Apart from this, insurance companies offer annuity-based pension and some mutual funds provide medium- to long-term retirement-focussed schemes.
Framework of pension system
India’s pension-sector provides a flexible mode of old-age income security not only for salaried employees but also to the common person by making available the National Pension System (NPS) plus Atal Pension Yojana (APY).
The entire pension system in India can be denoted as three pillars.
Pillar-I: Non-contributory basic social pension financed mostly by the government.
Pillar-II: Occupational contributory pension schemes which could either be voluntary or mandatory. It could be a defined contribution (DC) or defined benefit (DB) plan. The National Pension System (NPS) which was made mandatory for government employees joining services from 2004 falls under Pillar-II and is a defined contribution (DC) scheme.
Pillar-III: Voluntary fully funded personal pension plans.
The National Pension System for government employees is a defined contribution plan with co-contribution from the government. It was opened to all citizens in 2009 irrespective of their employment status. In other words, anyone in the age group of 18-70 years could open an NPS account. Subsequently, NPS was opened to the corporate sector in 2011. So, corporates have a choice to either go with EPFO or NPS for their employees.
Annual rates of return in NPS, APY schemes
As of March 31, 200, the annual rates of return in various NPS schemes since inception is in the range 9.0-12.7 percent. In the last five years the range has been 8.1-13.3 percent. As could be expected, the equity-oriented NPS scheme has clocked an annual return of 13.3 percent.
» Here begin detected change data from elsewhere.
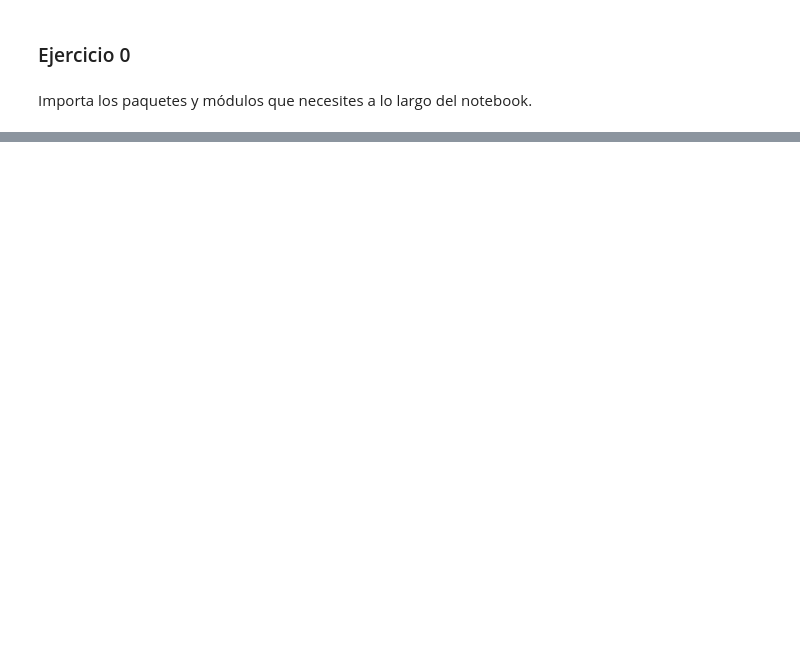
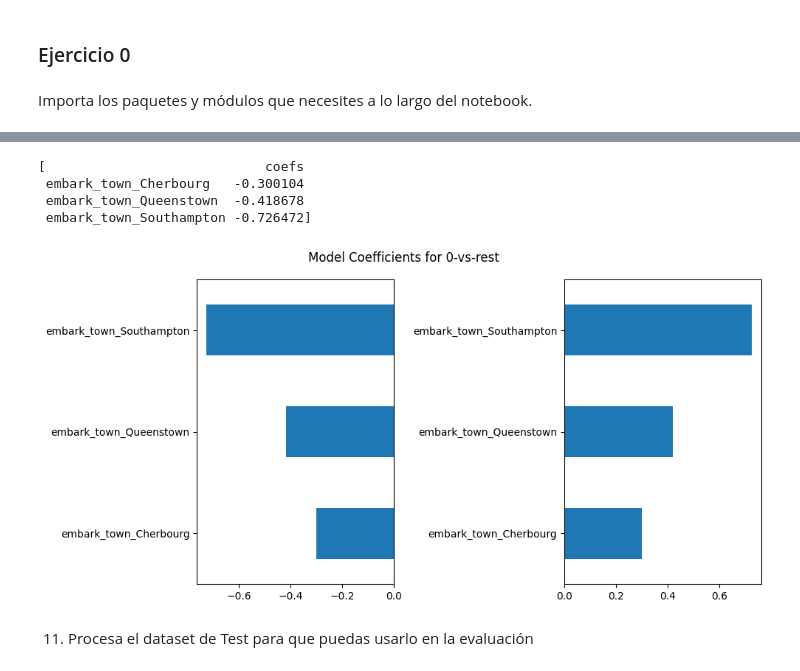
Before and after one commit to jorgegmayorgas/ONLINE_DS_THEBRIDGE_JORGE_GIMENEZ, a Jupyter notebook: 04_Machine_Learning/Sprint_12/Unidad_02/Practica_Obligatoria/18_Practica_Obligatoria_Clasificacion_y_Regresion_Logistica.ipynb, the cells around one changed output, grey strips where cells are left out. Cells and saved outputs as stored; diff of their text form; code cells hidden in the pictures; blank space fills up the shorter version.

```diff
--- a/04_Machine_Learning/Sprint_12/Unidad_02/Practica_Obligatoria/18_Practica_Obligatoria_Clasificacion_y_Regresion_Logistica.ipynb
+++ b/04_Machine_Learning/Sprint_12/Unidad_02/Practica_Obligatoria/18_Practica_Obligatoria_Clasificacion_y_Regresion_Logistica.ipynb
@@ -15,0 +454,27 @@ Importa los paquetes y módulos que necesites a lo largo del notebook.
+# %%
+def show_coefs(model, figsize=(10, 5)):
+    number_of_submodels = model.coef_.shape[0] # Obtenemos el número de submodelos, ya que coef_ devuelve un array de dimensión 2 (ndim de numpy ojo) y la cardinalidad de la primera da el numero de modelos o sea el número de clases
+    # number_of_submodels = len(model.classes_), sería una opción alternativa.
+    list_of_dfs = []
+    for model_index in range(number_of_submodels):
+        df_coef = pd.DataFrame(model.coef_[model_index], index=model.feature_names_in_, columns=["coefs"]) # El indice dice que juego de coeficientes considerar
+
+        fig, ax = plt.subplots(1, 2, figsize=figsize)
+        df_coef.plot(kind="barh", ax=ax[0], legend=False)
+        df_coef.abs().sort_values(by="coefs").plot(kind="barh", ax=ax[1], legend=False)
+        fig.suptitle(f"Model Coefficients for {model_index}-vs-rest") # Cambiamos la leyenda para ver qué modelo está presentando
+
+        fig.tight_layout()
+        list_of_dfs.append(df_coef.copy())
+
+    return list_of_dfs
+
+show_coefs(model)
+# %% [output]
+[                            coefs
+ embark_town_Cherbourg   -0.300104
+ embark_town_Queenstown  -0.418678
+ embark_town_Southampton -0.726472]
+[figure, added]
+# %% [markdown]
+11. Procesa el dataset de Test para que puedas usarlo en la evaluación
```
Also changed, not shown: parts of 53 cells of this notebook, 1 other file.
An ultra-conservative government-securities-oriented NPS scheme has posted an annual return of over 8 percent. APY has also posted high average annual return of 8.8 percent in the last 5 years, with annual return since inception being 9.4 percent.
Workforce Data in India
India has an estimated population of 138 crore. For 2019-20, labour force was estimated at 56.3 crore, out of which 53.5 crore were in employment. However, employment in the formal sector, where people can have some form of access to social security, is relatively small at 5.9 crore.
The bulk of the labour force, estimated 43.2 crore, is in the unorganized informal sector that does not have any statutory social security benefit. For the unorganized informal sector there was no structured pension scheme till the introduction of Atal Pension Yojana (APY) in 2015.